The thing is, as with Discworld, this game does use an excellent job of using its opening minutes. While Discworld tells a joke that sets the tone for the rest of the game, though, Full Throttle uses its very first experience to start you with a puzzle that you then have to solve with no items, no context, and in so doing set the pace for the rest of the game.
Here’s the screen you’re presented with:
You can do nothing. No interface. No inventory. The only thing you can do is click – and the only thing that lights up as clickable is the side or top of dumpster. If you click the side, you get round bubbles showing up distorting the metal. If you click the top – off goes the lid of the dumpster, and Ben gets out, hoists himself to standing and now, go! Time to solve puzzles!
I think you can tell a lot about how you’re meant to play this game based on just that first impression. It isn’t just a really funny moment, it shows you that this is a game where you can solve problems with your fists.
I think part of the art of a remaster – that separates it from a remake or a sequel – is you’re not trying to make something that looks like it used to look, and you’re not trying to make something with the same starting points but the opportunity to make meaningful changes.

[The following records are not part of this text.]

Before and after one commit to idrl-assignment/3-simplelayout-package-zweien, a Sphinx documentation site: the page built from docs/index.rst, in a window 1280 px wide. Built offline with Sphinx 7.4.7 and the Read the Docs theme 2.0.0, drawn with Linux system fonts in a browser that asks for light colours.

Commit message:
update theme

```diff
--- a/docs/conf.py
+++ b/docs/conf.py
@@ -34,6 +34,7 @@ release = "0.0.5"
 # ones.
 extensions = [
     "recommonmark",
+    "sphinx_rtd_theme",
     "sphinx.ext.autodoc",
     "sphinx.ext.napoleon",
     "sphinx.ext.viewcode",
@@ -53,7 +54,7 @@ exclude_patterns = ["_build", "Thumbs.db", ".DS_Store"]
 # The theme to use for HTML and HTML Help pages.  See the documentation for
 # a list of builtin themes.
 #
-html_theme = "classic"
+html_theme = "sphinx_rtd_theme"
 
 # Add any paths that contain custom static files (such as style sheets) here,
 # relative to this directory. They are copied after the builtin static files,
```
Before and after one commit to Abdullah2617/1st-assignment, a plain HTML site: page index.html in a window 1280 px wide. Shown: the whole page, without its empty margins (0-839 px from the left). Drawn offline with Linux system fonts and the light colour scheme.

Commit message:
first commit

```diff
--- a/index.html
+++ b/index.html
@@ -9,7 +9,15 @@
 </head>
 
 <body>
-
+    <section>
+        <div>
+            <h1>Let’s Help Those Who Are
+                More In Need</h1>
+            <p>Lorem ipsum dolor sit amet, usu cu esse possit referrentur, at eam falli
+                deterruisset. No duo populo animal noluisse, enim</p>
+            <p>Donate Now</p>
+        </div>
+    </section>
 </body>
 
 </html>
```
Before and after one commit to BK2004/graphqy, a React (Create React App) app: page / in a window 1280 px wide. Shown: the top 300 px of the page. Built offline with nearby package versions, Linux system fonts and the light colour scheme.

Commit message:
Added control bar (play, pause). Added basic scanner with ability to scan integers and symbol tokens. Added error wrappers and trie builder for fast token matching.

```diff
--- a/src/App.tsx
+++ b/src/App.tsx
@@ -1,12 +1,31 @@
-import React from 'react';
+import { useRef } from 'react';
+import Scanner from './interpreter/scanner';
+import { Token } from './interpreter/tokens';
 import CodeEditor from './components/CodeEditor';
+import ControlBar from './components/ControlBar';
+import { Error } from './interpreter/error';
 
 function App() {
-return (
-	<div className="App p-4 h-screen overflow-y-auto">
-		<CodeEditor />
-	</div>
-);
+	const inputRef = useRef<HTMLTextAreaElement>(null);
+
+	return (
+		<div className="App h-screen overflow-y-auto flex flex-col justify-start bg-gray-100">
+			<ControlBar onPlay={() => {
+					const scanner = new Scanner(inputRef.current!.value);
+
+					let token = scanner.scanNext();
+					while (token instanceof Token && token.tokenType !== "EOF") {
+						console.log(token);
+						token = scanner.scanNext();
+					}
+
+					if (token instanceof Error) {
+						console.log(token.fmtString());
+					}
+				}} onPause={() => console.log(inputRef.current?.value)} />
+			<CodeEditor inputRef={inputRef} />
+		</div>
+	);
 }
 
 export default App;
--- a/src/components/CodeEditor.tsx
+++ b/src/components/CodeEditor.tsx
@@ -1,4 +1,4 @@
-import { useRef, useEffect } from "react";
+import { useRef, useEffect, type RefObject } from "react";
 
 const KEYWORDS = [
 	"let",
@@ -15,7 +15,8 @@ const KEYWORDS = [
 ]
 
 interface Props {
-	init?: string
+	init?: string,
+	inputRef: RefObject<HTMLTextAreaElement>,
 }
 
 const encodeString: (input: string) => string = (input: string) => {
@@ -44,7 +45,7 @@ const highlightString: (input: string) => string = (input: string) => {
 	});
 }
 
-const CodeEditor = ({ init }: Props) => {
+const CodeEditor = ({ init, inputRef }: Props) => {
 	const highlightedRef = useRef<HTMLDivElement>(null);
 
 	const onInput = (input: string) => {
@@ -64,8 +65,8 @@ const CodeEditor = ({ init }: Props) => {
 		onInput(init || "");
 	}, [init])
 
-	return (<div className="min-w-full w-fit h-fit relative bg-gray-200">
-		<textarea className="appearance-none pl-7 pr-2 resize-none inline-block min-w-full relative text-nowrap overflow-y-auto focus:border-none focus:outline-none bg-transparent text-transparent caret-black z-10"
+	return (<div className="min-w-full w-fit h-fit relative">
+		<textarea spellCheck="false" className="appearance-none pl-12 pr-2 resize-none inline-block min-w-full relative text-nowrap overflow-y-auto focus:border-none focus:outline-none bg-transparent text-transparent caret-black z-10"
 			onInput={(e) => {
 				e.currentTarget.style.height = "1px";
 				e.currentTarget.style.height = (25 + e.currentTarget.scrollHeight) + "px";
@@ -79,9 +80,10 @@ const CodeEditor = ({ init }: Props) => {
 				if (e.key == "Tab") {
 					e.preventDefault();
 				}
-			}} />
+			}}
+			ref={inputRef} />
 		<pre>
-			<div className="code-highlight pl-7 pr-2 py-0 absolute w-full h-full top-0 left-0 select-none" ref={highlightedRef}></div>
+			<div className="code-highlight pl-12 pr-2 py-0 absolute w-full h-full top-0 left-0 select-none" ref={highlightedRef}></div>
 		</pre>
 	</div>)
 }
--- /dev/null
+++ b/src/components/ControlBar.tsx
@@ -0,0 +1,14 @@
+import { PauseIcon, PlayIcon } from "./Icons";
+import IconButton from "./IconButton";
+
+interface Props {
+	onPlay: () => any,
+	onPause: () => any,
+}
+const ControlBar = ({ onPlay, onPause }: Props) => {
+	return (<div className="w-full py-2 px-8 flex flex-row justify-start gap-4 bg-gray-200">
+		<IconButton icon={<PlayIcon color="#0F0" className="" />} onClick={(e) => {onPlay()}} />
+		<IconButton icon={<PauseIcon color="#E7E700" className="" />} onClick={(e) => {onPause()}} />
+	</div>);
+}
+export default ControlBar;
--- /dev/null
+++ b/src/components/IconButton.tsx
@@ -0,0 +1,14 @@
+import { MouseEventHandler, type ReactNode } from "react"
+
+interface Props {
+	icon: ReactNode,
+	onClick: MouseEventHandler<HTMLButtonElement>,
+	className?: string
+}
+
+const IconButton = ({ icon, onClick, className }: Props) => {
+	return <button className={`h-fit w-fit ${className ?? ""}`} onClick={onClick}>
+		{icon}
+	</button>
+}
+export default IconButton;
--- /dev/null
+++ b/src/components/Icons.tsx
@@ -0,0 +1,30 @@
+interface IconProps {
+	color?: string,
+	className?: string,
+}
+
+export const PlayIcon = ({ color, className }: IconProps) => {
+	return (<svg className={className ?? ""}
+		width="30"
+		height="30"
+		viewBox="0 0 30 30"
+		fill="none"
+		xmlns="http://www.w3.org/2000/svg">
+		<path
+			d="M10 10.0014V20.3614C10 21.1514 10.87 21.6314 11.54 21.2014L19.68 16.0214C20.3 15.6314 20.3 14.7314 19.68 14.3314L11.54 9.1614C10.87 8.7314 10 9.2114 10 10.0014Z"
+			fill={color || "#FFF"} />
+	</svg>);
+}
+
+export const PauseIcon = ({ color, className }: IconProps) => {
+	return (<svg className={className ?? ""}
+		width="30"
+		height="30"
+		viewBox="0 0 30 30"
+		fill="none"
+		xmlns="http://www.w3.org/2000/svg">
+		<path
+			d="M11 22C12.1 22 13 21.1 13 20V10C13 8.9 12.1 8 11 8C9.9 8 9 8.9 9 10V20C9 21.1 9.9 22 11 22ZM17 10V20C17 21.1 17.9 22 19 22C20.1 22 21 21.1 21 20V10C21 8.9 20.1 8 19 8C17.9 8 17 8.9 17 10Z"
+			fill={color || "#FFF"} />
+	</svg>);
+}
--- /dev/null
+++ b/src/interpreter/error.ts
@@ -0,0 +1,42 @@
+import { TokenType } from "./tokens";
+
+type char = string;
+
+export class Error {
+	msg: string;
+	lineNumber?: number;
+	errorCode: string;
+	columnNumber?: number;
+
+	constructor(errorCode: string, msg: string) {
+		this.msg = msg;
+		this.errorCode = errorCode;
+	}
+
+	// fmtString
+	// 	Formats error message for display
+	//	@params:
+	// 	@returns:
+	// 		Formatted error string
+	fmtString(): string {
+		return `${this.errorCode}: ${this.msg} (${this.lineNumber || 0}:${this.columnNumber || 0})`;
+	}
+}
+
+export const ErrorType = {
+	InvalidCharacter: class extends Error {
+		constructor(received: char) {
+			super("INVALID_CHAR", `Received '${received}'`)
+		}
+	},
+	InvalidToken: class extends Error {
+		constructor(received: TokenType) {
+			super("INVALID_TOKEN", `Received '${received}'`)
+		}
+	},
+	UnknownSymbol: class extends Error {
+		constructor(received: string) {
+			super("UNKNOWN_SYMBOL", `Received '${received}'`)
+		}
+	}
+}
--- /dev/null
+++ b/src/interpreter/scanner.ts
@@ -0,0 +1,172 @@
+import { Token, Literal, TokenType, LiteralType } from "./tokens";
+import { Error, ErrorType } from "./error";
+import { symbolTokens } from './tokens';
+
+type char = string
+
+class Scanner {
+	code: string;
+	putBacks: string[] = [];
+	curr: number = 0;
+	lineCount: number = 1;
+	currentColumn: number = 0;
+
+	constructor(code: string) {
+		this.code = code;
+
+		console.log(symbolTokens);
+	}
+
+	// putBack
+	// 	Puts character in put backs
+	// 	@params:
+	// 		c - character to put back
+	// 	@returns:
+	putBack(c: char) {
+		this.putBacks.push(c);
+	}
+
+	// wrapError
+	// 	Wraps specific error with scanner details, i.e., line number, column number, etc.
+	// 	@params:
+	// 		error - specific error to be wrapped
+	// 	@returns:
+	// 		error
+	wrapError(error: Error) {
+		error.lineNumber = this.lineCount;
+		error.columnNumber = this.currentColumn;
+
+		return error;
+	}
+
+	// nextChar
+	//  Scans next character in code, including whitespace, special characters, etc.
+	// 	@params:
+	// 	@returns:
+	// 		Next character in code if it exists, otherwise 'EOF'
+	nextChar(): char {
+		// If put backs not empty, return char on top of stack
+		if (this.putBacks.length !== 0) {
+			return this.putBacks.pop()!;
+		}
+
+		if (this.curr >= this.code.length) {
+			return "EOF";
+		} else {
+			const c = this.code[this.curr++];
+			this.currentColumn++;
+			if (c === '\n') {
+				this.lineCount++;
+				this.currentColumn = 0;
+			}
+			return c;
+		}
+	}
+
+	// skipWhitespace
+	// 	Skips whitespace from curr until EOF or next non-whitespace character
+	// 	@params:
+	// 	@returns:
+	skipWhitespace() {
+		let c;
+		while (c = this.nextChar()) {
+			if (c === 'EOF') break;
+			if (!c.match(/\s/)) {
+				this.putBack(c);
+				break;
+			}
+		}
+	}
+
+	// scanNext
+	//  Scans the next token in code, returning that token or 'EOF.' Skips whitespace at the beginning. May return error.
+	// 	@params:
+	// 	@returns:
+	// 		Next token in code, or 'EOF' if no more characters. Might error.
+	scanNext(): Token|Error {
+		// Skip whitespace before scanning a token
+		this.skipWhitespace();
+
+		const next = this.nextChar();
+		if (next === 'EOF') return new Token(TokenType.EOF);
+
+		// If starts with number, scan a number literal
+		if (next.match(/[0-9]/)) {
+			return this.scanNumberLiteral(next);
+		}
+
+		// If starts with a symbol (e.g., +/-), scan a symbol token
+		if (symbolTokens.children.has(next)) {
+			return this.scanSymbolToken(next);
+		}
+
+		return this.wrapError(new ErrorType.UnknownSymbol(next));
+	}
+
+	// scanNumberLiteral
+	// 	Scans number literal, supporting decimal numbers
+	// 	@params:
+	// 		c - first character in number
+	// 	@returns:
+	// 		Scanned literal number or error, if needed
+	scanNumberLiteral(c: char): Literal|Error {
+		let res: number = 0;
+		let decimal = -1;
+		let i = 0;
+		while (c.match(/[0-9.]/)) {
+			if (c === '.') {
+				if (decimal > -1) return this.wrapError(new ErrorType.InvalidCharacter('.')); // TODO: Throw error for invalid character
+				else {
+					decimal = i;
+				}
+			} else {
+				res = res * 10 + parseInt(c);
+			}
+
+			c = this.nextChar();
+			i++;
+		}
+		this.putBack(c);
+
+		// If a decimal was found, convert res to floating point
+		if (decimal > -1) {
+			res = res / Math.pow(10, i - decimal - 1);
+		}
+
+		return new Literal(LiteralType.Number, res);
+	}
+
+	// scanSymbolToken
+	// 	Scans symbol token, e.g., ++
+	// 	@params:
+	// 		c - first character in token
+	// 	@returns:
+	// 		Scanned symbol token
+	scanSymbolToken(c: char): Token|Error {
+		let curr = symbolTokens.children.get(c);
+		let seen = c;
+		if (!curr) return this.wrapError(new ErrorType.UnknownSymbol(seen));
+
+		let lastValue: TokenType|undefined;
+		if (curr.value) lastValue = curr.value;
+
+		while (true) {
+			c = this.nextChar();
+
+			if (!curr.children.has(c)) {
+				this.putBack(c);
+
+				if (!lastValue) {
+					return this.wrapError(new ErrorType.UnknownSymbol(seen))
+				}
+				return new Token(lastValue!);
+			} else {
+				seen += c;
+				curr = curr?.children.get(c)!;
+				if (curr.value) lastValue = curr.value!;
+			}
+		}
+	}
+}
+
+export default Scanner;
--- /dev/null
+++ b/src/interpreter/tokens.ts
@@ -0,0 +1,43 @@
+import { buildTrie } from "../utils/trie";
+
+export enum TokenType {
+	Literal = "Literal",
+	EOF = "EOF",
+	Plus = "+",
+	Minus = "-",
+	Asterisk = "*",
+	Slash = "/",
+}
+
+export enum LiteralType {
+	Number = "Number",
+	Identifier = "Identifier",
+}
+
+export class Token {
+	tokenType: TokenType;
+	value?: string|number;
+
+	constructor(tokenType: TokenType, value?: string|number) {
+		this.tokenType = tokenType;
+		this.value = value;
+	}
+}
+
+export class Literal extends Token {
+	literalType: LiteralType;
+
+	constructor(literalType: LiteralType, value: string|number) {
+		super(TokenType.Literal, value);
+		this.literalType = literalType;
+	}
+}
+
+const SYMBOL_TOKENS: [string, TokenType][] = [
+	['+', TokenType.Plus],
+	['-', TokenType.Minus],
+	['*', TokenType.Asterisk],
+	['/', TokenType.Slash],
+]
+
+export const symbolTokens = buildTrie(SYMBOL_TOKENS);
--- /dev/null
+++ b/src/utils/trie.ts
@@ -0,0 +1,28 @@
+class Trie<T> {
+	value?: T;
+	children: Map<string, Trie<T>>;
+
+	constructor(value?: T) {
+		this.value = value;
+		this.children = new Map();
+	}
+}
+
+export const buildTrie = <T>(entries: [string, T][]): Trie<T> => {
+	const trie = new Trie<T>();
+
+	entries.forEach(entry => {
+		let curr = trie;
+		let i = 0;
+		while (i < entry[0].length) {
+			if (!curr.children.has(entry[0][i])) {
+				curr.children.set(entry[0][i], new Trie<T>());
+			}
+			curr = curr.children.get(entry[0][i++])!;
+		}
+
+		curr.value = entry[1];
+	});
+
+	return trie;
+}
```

Rather, a remaster is like a translation, where you strive to make a new product as if the original product had been made with these tools within these new boundaries.
Full Throttle Remastered is a really, really excellent remaster particularly because I was temporarily confused as to what had changed: After settling in, after the initial impression it was easy to lose track of the fact this game wasn’t just the way the earlier game looked, but so good at looking like a better version that it was starting to replace my memories.
That’s not to say that the remaster is a totally perfect exercise. The game stilly only has its own basic controls, which means the combat system, for all that it’s something of a fun idea, just kind of sucks. Like, the idea of it is cool! You can move your mouse side to side, and it moves the bike side to side; touch the sides, you lose your bike, and you can select a variety of weapons, then make timing-based attacks on enemies.
Problem is, it’s unresponsive, and that’s annoying. Also the puzzle is somewhat simplistic – the clues for that puzzle aren’t really very readable either!
Also, it would be amiss to mention that I didn’t find some way to brick the game – but, the game was kind enough to have an autosave that I was able to flick back to. See, developers, good autosave systems make other problems less of a problem.
The music is fine, or rather, the music is completely perfect as to how it was. The sound is great, it even makes the more awkward 3d-rendered objects more robust, more real feeling in the world. Basically we’ve gotten better at integrating cel-shaded 3D objects than the original Full Throttle managed.
The final issue is that Full Throttle: Remastered will last about as much time as it takes to download. This is a game that compares in time best to a pizza. It hasn’t got a lot of replay value unless you’re a hardcore fan of director commentary, for example, and the achievement hunters amongst you aren’t likely to see thousands of options. On the other hand, it’s fifteen dollars, it feels great and if you’re looking for something to knock off a list, it won’t take a lot of your life to enjoy.
Get it if:
- You’ve never tried a point-and-click adventure and you want to avoid some of the more ridiculous puzzle nonsense
- You want something in your library you can knock out and get a fun experience
- You like good voice acting and good handholding tools
Avoid it if:
- You need a lot of time return on your $15
- You’re really into point-and-click adventures and don’t care for something so brisk
- You already have Full Throttle and were hoping they’d fix the arcade bits.